- How do teachers grade student work?
- Do teachers have high expectations for all students to achieve to high academic standards?
- How do teachers inform students of their expectations?
- Do teachers share the course content and objectives with parents?
- When and how frequently are teachers available for parent conferences?
- Do teachers assign homework? Is it rigorous, frequent or sufficient?
- Are the teachers highly qualified to teach in their subject areas (do they know the subjects they are teaching)?
- Do teachers have the skills and knowledge to address students with special learning needs?
- Are specialized staffs available to address the special learning needs of a child (e.g., speech therapist, psychologist or aides)?
- Do the teachers know the individual students in their classes?
- Are teachers willing to provide extra help to students?
- What is the school’s policy regarding teacher response to parent inquiries?
- Do teachers have Web sites with class notes and other information for students and parents?
Students:Survey about kind of students studying in the school by taking account of
- What is the attendance rate for students?
- What do students say about the principal?
- What do students say about the teachers?
- Do the students have school spirit?
- What do students say about homework?
- Do students participate in and enjoy field trips?
- Do students feel safe and secure at the school?
- What do student publications say?
- What else do students say about the school?
Parent and community involvement:Imbibe about

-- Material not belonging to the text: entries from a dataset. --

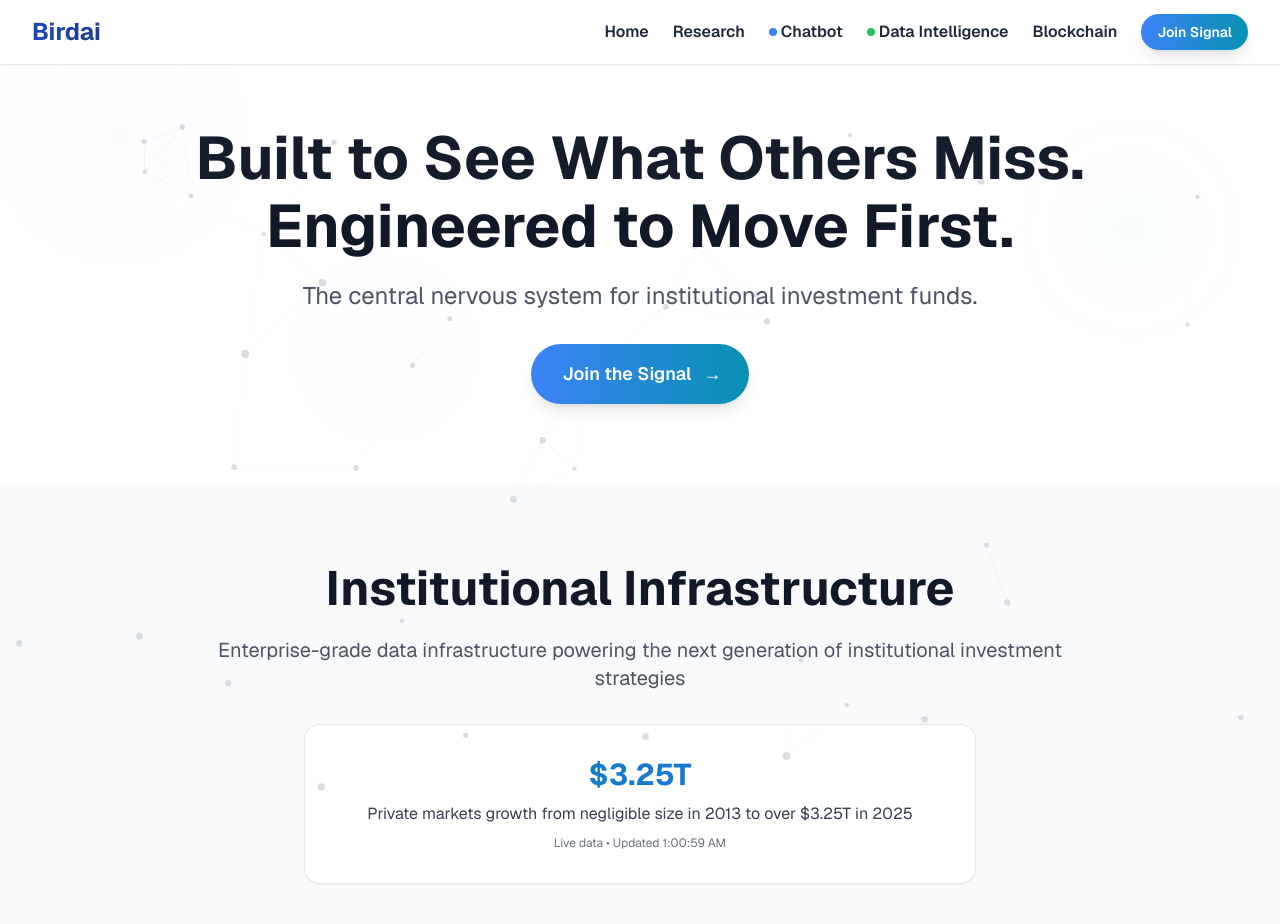
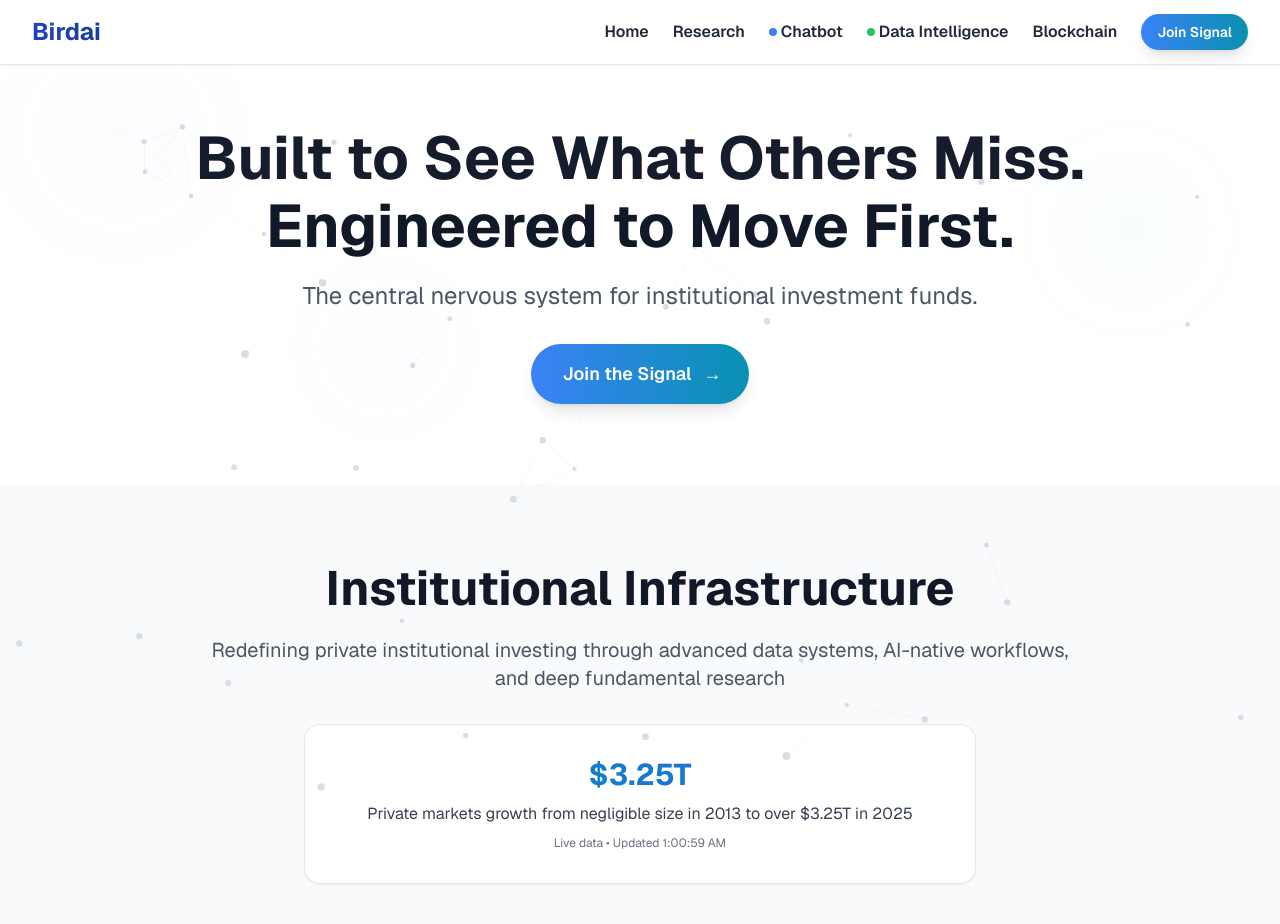
Before and after one commit to Kfar19/CursorWeb, a Next.js app: page / in a window 1280 px wide. Shown: the top 924 px of the page. Built offline with nearby package versions, Linux system fonts and the light colour scheme; no server answers.

Commit message:
Update Institutional Infrastructure description with new messaging

```diff
--- a/src/app/page.tsx
+++ b/src/app/page.tsx
@@ -1194,7 +1194,7 @@ export default function Home() {
             </ScrollAnimation>
             <ScrollAnimation delay={0.2}>
               <p className="text-xl text-gray-600 max-w-4xl mx-auto mb-8">
-                Enterprise-grade data infrastructure powering the next generation of institutional investment strategies
+                Redefining private institutional investing through advanced data systems, AI-native workflows, and deep fundamental research
               </p>
             </ScrollAnimation>
             <ScrollAnimation delay={0.4}>
```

- How does the school encourage parental involvement?
- What are the ways parents can get involved?
- Are parents encouraged to volunteer?
- Does the school have an active parent-teacher organization?
- Does the school hold meetings and events at times when parents can attend?
- How well attended are back-to school nights by parents?
- Are families expected to be involved with homework?
- How frequently does the school communicate with parents?
- Are community leaders involved with the school?
- Does the school partner with local businesses and organizations?
- Are parents involved in the development of school policies?
Reputation:Get clear idea about how school is regarded in the community, how is school viewed by other parents, do other schools respect the school, has school won any awards, views of graduates of school and have graduates from the school made significant contributions to the community and their field of choice.
Faithfully heed all the requirements to go for a good school.
Apply to the schools you choose
Once you select the school(s) that you think will be best for your child, you will go through a process of applying to a schools of your choice and enrolling your child. Consider applying to more than one school, in case your child is not admitted to their first choice. You will want to begin this process as early as possible in order to ensure you meet all the deadlines. Admissions processes can vary. Your child may need to be tested or interviewed, and you may need to provide a school transcript, recommendations, or other information. It would be helpful to learn about admissions criteria for the schools. You will want to double check to be sure you have accurate information on when and how to apply.
Remember, you are looking for a school that will make the educational experience for your child and you as rewarding as possible.
No one cares more about your child’s welfare than you do. No one else will be more careful to see that your child is well educated and well treated in school. You know your child’s personality, strengths and weaknesses. You know the interests that light up your child’s eyes. You know the values that your family wants a school to respect. Choosing your child’s school may also make you more confident that she will be taught effectively and treated fairly. Choosing your child’s school carefully is an important way you can help your child achieve all that he can be. This is a head and a heart decision. Don’t be afraid to heed your own informed and intuitive wisdom.